Lack of police transparency breeds anger and mistrust
Philadelphia police continue to keep mother of man shot by cops in the dark.
TANYA BROWN-Dickerson sat listening to her car radio in a Home Depot parking lot when she heard something that sent chills through her.
A 26-year-old black man driving a white Dodge Charger had been shot by police during a stop. It took just a few calls to friends and family to confirm that it was her son, Brandon Tate-Brown.
That was two months ago. She's since learned little else about her son's death. Yesterday, Brown learned from the Daily News that the police officers involved in the shooting were back on the streets after an internal investigation found that they did not violate departmental policies. The case is still being reviewed by the District Attorney's Office.
Another wondrous example of community-building by the Philadelphia Police Department. PPD: Breaking hearts and minds one bungled interaction at a time.
And this after Brown-Dickerson and a church full of residents and activists raised holy hell at a meeting last week about police protecting cops rather than civilians by refusing to release information about police-related shootings like Tate-Brown's.
They wanted the names of the officers.
They wanted to see the surveillance video.
They wanted answers.
At the meeting, Deputy Commissioner Kevin Bethel apologized to Brown-Dickerson for the way she discovered her son's death, calling it "unacceptable."
"We do believe the name [of the officer involved] should come out, but the question is, 'How can we best do that?' " Bethel said.
He said Commissioner Charles Ramsey assigned him and others in the department to come up with a "protocol" to best disseminate information in these cases.
Information like . . . the officers involved in the controversial shooting being put back out on the streets weeks ago?
It was only yesterday, after the Daily News started asking questions about the status of the case, that Ramsey called Brown-Dickerson to tell her the cops were back on patrol.
Brown-Dickerson said the commissioner apologized, which is admirable. But how many apologies is this mother going to get before the cops start giving her basic information?
It's another example of the PPD being its own worst enemy - even when it just might be justified here.
Police say that on Dec. 15, Brandon Tate-Brown reached for a gun in his car during a struggle with officers, who had stopped him for a traffic violation on Frankford Avenue near Magee. It was later learned that he had a criminal record. His family says they believe that he was unjustly stopped by racist cops and that the gun was planted.

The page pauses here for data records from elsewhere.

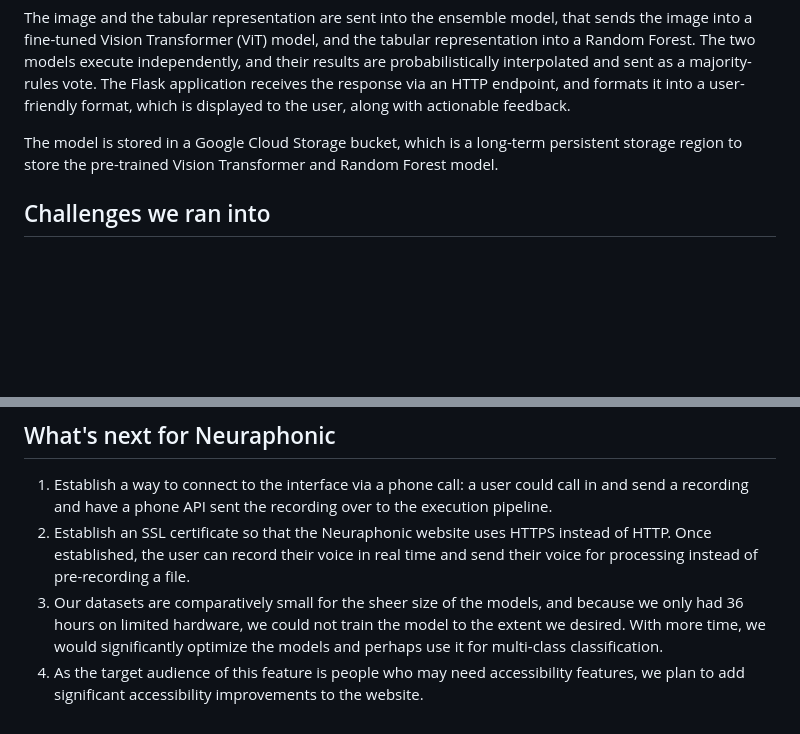
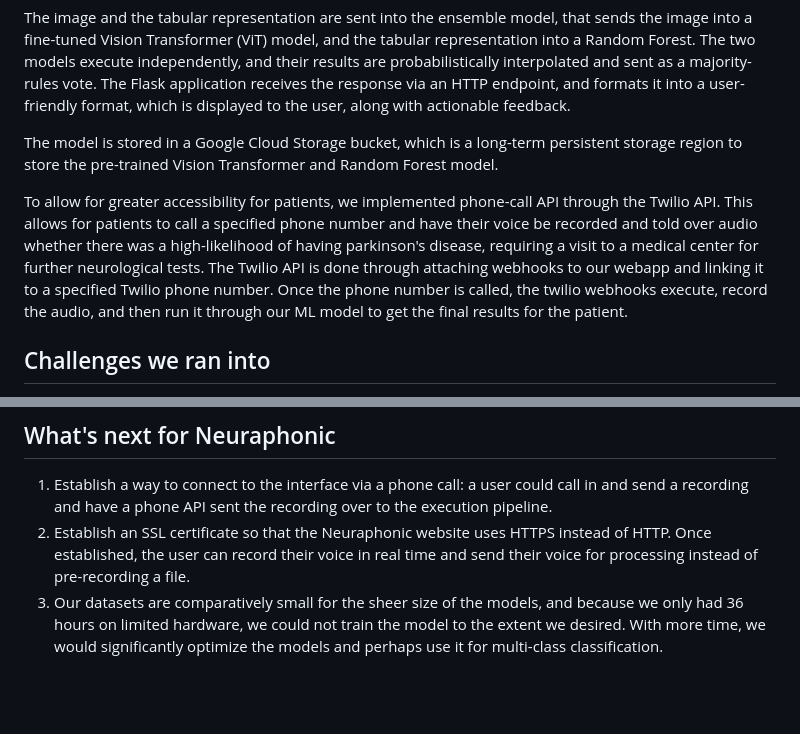
Before and after one commit to neuraphonic/neuraphonic, a Markdown page: README.md, 2 parts joined by grey strips. Drawn GitHub-style; blank space fills up the shorter version.

Commit message:
Added Twilio API info about how we built it

```diff
--- a/README.md
+++ b/README.md
@@ -15,6 +15,8 @@ The image and the tabular representation are sent into the ensemble model, that
 
 The model is stored in a Google Cloud Storage bucket, which is a long-term persistent storage region to store the pre-trained Vision Transformer and Random Forest model.
 
+To allow for greater accessibility for patients, we implemented phone-call API through the Twilio API. This allows for patients to call a specified phone number and have their voice be recorded and told over audio whether there was a high-likelihood of having parkinson's disease, requiring a visit to a medical center for further neurological tests. The Twilio API is done through attaching webhooks to our webapp and linking it to a specified Twilio phone number. Once the phone number is called, the twilio webhooks execute, record the audio, and then run it through our ML model to get the final results for the patient.
+
 ## Challenges we ran into
 One of the biggest challenges we ran into was deploying the system on Google Cloud, as its storage and compute limitations were rather significant, thus we had to rework the way we trained, stored, and executed the machine learning models to ensure they could fit in Google Cloud's limitations. These limitations were significantly outweighed by the benefits of Google Cloud, which included the ability to universally deploy our model.
 
@@ -28,4 +30,3 @@ This project involved a wide variety of technologies that we had minimal to no e
 1. Establish a way to connect to the interface via a phone call: a user could call in and send a recording and have a phone API sent the recording over to the execution pipeline.
 2. Establish an SSL certificate so that the Neuraphonic website uses HTTPS instead of HTTP. Once established, the user can record their voice in real time and send their voice for processing instead of pre-recording a file.
 3. Our datasets are comparatively small for the sheer size of the models, and because we only had 36 hours on limited hardware, we could not train the model to the extent we desired. With more time, we would significantly optimize the models and perhaps use it for multi-class classification.
-4. As the target audience of this feature is people who may need accessibility features, we plan to add significant accessibility improvements to the website.
```
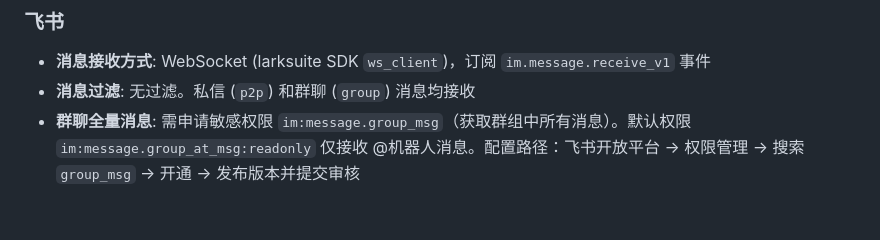
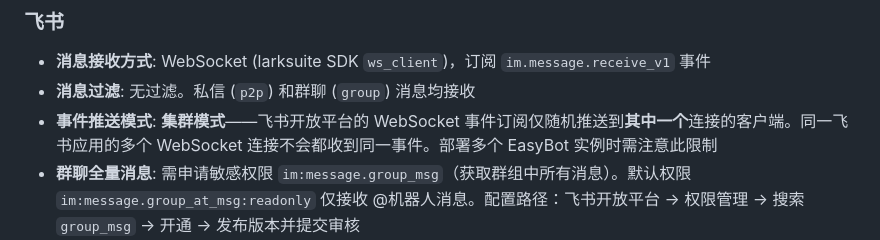
Before and after one commit to EasyIndie/EasyBot, a Markdown page: docs/platform-capabilities.md, the part around the change. GitHub-like rendering; blank space fills up the shorter version.

Commit message:
添加飞书平台注意事项

```diff
--- a/docs/platform-capabilities.md
+++ b/docs/platform-capabilities.md
@@ -73,6 +73,7 @@ EasyBot 已接入 5 个 IM 平台，各平台在机器人能力上有本质差
 
 - **消息接收方式**: WebSocket (larksuite SDK `ws_client`)，订阅 `im.message.receive_v1` 事件
 - **消息过滤**: 无过滤。私信 (`p2p`) 和群聊 (`group`) 消息均接收
+- **事件推送模式**: **集群模式**——飞书开放平台的 WebSocket 事件订阅仅随机推送到**其中一个**连接的客户端。同一飞书应用的多个 WebSocket 连接不会都收到同一事件。部署多个 EasyBot 实例时需注意此限制
 - **群聊全量消息**: 需申请敏感权限 `im:message.group_msg`（获取群组中所有消息）。默认权限 `im:message.group_at_msg:readonly` 仅接收 @机器人消息。配置路径：飞书开放平台 → 权限管理 → 搜索 `group_msg` → 开通 → 发布版本并提交审核
 - **Outbound 能力**: Text / Image / Audio / Video / Document / Interactive Card / Markdown / Message Edit / Delete
 
```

Scoff all you want, but this is exactly what happens when people are left in the dark, when they're forced to read between the lines of a process shrouded in unnecessary mystery. Do that and people will inevitably fill the void, usually with doubts and suspicions.
I understand it's not possible to give the public all the information it wants during ongoing investigations. No matter how this case concludes, people won't be satisfied. Someone is dead, people are angry.
But increasingly police seem to use "ongoing investigation" as a convenient shield from giving the public any information at all. For all the talk of sacred process and procedure, the PPD makes these rules and it can certainly change them. A lot faster than anyone's let on. (Just showing some common decency toward a mother who lost her son would be a start.)
Ramsey said he expects to have a plan in place in the next week or so that will specifically outline how the department should communicate with families in these situations. "There's really no excuse here," he said. No, there's not.
This isn't rocket science. Lack of transparency breeds mistrust. Simple as that.
"There's just no justification for keeping me in the dark," Brown-Dickerson said. "There's no justification for not telling me who killed my son and now for not telling me that the cops who were responsible were put back on the streets weeks ago."
On Twitter: @NotesFromHel